Recent attacks in Beirut and Paris leave little doubt that there’s something problematic about our world.
Only when we learn to imagine (or reimagine) other people can we lessen our culture of violence.
Because of the good things we do, the world moves toward truth, beauty, justice, adventure, and peace.
Three thoughts to acknowledge and three actions to take for those watching the events in Baltimore.
We must show our youth that can love one another and that we view all life as sacred.
Does the Bible actually endorse violence on a dramatic scale?
Compare the actions of ISIS to the Qur’an and it is clear ISIS can’t represent any form of Islam.
By ignoring the figurative language in the scriptures, you may very well miss the point.
Middle Eastern cultures have shown how incredibly welcoming and hospitable they can be.
Muslims who respond to the likes of “Charlie Hebdo” with violence need to consult the Qu’ran.
Let’s check our reflexes and respond to this tragedy in ways that promote healing and truth.
In baseball, the danger to one’s body is incidental.
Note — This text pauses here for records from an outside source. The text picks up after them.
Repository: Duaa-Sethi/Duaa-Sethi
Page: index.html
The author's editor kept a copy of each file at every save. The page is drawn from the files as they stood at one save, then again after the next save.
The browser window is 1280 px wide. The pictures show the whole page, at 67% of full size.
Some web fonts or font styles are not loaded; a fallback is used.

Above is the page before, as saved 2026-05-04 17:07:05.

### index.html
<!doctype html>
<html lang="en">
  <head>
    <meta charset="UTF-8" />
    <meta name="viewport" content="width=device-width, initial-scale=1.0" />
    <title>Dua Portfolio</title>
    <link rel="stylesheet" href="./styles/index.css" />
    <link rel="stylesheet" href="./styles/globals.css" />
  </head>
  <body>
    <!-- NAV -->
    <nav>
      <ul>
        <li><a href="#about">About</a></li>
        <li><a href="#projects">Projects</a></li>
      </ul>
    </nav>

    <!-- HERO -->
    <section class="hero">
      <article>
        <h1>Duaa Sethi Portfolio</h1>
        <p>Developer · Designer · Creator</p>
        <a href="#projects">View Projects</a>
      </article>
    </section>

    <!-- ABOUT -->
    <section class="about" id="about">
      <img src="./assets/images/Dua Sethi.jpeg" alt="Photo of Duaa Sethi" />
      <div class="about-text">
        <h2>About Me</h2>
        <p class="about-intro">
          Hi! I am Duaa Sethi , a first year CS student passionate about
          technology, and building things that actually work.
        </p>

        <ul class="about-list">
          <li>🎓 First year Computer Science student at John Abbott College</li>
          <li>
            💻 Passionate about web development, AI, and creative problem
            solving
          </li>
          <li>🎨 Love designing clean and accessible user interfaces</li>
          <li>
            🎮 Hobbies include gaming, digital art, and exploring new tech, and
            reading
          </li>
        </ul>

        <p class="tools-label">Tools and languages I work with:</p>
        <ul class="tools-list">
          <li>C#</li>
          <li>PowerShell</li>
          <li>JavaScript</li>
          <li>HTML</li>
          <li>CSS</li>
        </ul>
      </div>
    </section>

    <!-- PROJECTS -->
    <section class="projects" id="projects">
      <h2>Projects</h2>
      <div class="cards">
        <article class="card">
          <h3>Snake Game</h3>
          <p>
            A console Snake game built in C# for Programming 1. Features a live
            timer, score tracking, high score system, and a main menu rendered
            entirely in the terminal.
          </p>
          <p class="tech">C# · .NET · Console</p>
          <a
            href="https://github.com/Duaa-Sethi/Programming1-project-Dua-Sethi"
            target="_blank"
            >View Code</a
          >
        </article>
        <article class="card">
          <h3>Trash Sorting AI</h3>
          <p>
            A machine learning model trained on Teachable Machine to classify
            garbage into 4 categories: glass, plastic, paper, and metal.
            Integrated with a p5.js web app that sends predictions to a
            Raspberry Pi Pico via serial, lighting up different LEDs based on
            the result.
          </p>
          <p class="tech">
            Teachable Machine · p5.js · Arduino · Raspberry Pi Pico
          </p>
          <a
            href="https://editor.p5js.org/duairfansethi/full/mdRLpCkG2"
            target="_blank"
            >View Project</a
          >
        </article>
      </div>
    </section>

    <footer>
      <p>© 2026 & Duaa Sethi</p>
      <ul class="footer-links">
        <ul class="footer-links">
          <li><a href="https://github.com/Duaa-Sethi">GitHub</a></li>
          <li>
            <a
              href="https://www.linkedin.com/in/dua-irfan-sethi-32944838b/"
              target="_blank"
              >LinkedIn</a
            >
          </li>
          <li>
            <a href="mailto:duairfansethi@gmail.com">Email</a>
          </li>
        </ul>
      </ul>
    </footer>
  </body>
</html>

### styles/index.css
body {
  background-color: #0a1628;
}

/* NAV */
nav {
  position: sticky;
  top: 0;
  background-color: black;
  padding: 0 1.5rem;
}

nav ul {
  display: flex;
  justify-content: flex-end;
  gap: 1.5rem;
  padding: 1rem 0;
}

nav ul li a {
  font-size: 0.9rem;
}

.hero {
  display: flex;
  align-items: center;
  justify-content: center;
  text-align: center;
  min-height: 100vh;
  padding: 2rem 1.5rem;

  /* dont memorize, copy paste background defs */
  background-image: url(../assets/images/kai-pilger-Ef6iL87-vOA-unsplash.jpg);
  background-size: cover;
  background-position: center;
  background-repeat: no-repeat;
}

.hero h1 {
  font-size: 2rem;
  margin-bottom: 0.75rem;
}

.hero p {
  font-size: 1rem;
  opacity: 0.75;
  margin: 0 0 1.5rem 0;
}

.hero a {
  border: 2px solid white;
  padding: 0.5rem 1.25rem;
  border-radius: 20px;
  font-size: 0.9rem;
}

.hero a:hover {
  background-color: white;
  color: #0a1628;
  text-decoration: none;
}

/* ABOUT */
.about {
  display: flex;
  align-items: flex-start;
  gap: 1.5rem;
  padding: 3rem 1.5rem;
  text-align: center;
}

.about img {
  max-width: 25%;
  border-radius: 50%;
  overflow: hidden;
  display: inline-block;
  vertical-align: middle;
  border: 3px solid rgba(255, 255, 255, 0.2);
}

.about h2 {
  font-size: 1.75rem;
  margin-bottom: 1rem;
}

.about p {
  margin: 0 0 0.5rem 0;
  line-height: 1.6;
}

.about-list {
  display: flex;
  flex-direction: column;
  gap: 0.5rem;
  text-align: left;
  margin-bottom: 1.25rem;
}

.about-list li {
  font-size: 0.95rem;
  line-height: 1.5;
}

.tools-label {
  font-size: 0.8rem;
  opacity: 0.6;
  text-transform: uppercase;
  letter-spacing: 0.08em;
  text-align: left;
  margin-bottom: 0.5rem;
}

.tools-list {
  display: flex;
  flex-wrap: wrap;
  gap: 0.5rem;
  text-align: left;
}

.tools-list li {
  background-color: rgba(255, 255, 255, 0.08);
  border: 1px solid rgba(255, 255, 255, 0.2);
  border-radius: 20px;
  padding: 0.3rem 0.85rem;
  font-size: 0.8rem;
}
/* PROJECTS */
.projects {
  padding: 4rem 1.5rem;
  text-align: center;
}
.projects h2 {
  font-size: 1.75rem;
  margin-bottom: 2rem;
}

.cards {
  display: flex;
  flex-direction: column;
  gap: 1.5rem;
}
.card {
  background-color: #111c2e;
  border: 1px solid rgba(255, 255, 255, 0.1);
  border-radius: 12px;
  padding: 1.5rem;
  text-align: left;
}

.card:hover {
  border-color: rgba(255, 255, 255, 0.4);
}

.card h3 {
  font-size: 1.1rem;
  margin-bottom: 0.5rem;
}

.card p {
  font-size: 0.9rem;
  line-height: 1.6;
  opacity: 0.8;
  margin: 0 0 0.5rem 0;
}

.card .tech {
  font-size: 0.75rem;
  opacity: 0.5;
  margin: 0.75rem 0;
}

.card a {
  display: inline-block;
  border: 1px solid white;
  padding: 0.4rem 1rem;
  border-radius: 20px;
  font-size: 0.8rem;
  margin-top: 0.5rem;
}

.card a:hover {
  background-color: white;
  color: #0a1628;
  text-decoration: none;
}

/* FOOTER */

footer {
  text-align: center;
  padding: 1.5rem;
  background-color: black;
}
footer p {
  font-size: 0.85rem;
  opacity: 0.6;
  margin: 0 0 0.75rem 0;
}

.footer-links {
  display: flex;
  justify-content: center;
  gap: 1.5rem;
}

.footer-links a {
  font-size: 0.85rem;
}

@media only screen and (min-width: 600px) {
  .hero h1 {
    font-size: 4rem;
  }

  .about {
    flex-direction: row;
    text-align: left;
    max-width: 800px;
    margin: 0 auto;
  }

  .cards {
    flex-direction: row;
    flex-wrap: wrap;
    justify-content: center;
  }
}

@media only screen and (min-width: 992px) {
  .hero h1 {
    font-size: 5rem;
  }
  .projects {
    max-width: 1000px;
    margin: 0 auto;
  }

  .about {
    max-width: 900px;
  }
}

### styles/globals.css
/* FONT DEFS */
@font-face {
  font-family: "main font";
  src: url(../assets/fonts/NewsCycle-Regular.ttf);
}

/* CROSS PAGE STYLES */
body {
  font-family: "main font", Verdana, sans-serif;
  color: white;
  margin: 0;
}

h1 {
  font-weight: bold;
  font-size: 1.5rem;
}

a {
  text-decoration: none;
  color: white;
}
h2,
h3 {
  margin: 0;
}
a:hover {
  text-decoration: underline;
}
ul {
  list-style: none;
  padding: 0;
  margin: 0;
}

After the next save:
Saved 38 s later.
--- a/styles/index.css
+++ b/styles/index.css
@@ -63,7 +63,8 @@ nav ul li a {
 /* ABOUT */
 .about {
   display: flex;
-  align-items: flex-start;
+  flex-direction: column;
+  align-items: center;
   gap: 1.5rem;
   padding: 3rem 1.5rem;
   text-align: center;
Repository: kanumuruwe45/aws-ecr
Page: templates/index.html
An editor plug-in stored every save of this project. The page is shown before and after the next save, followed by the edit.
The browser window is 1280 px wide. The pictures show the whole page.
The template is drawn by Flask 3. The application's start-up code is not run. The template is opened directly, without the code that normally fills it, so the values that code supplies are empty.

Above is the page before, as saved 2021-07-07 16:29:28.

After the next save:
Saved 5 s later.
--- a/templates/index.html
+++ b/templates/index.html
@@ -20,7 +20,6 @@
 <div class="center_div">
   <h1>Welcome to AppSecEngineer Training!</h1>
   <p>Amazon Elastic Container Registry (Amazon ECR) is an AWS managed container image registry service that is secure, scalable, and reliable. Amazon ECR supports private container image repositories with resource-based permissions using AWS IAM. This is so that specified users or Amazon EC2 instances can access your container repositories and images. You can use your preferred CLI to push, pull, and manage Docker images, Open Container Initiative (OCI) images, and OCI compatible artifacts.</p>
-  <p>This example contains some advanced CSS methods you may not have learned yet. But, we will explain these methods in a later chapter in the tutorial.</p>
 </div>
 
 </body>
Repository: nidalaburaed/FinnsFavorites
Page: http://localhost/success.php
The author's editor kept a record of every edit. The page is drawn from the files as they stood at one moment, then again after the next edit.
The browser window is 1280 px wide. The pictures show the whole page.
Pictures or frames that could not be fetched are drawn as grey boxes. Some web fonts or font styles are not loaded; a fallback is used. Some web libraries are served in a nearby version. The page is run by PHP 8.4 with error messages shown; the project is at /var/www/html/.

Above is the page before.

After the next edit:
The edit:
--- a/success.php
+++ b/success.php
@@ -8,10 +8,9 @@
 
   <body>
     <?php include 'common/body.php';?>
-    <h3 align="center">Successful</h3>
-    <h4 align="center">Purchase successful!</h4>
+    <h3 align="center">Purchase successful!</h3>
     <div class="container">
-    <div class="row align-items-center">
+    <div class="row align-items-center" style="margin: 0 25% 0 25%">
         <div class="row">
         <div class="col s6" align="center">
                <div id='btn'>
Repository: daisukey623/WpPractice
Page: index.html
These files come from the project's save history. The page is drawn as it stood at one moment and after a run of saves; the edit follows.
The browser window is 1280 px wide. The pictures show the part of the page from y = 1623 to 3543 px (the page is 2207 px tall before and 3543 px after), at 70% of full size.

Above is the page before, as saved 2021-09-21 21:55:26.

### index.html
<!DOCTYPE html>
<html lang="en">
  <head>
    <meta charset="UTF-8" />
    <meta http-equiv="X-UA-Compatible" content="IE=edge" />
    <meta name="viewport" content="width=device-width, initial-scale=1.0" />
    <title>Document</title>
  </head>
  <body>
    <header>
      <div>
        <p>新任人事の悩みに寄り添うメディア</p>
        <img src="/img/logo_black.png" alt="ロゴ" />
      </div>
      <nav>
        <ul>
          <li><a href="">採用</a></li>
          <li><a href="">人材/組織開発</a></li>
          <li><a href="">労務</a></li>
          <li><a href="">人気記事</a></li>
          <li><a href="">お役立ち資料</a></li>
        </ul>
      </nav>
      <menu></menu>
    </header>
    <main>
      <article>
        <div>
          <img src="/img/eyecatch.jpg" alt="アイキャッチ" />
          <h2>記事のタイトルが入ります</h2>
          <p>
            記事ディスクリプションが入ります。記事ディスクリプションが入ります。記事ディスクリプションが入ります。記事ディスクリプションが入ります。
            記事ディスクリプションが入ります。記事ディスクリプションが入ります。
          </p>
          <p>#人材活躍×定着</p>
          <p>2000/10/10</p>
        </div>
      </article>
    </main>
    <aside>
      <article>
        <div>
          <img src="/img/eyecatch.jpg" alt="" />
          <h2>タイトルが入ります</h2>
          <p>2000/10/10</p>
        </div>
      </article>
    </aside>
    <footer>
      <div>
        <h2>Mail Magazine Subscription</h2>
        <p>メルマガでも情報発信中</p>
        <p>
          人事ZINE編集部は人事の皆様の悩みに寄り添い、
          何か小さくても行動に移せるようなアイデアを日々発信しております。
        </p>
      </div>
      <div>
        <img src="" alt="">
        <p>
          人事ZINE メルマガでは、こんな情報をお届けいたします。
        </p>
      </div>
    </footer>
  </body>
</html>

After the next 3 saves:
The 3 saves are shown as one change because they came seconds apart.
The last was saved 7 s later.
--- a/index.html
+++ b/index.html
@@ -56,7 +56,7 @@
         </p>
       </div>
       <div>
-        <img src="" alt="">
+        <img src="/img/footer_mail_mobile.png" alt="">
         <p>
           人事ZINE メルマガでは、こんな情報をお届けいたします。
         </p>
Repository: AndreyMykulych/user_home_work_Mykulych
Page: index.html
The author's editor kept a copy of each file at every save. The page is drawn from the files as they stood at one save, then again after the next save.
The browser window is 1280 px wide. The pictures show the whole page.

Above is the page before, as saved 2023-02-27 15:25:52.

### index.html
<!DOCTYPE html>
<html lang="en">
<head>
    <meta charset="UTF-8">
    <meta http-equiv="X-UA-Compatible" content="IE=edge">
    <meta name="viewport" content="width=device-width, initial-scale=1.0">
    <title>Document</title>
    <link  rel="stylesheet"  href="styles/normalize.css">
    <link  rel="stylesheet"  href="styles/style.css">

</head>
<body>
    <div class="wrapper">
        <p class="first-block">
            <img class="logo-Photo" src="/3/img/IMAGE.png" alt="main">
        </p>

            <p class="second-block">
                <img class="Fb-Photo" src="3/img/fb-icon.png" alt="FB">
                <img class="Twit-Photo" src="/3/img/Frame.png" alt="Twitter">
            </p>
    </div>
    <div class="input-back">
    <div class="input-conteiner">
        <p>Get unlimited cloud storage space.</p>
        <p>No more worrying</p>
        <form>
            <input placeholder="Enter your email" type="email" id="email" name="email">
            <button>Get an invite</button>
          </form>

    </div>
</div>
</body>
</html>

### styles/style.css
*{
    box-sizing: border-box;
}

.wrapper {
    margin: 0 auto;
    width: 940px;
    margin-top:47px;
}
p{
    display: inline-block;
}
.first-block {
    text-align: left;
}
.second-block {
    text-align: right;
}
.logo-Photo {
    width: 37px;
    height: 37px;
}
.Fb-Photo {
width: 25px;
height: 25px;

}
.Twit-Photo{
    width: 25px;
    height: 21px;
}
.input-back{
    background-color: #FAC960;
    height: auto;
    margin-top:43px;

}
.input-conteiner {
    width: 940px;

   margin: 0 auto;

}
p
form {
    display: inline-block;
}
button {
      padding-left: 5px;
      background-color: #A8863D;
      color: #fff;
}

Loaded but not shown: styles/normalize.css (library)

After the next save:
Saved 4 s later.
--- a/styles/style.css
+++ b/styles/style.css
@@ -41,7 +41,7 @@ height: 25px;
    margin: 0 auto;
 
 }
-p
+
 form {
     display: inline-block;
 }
In football, violence is the point.
A Presbyterian minister calling Christians to wage war against our Muslim neighbors has Jesus all wrong.
Four steps to understanding how the Bible — in the story of Jesus — offers a solution to its own violence.
A growing rift emerges within evangelicalism over how to read the dark side of the Bible.
President Carter sends a message to world religious leaders: Stop using religion to justify violence against women.
As a female preacher, I have firsthand experience of the way religion can discriminate against women. But religion is not the problem.
Is it possible to enjoy the violent game of football and still be a compassionate Christian?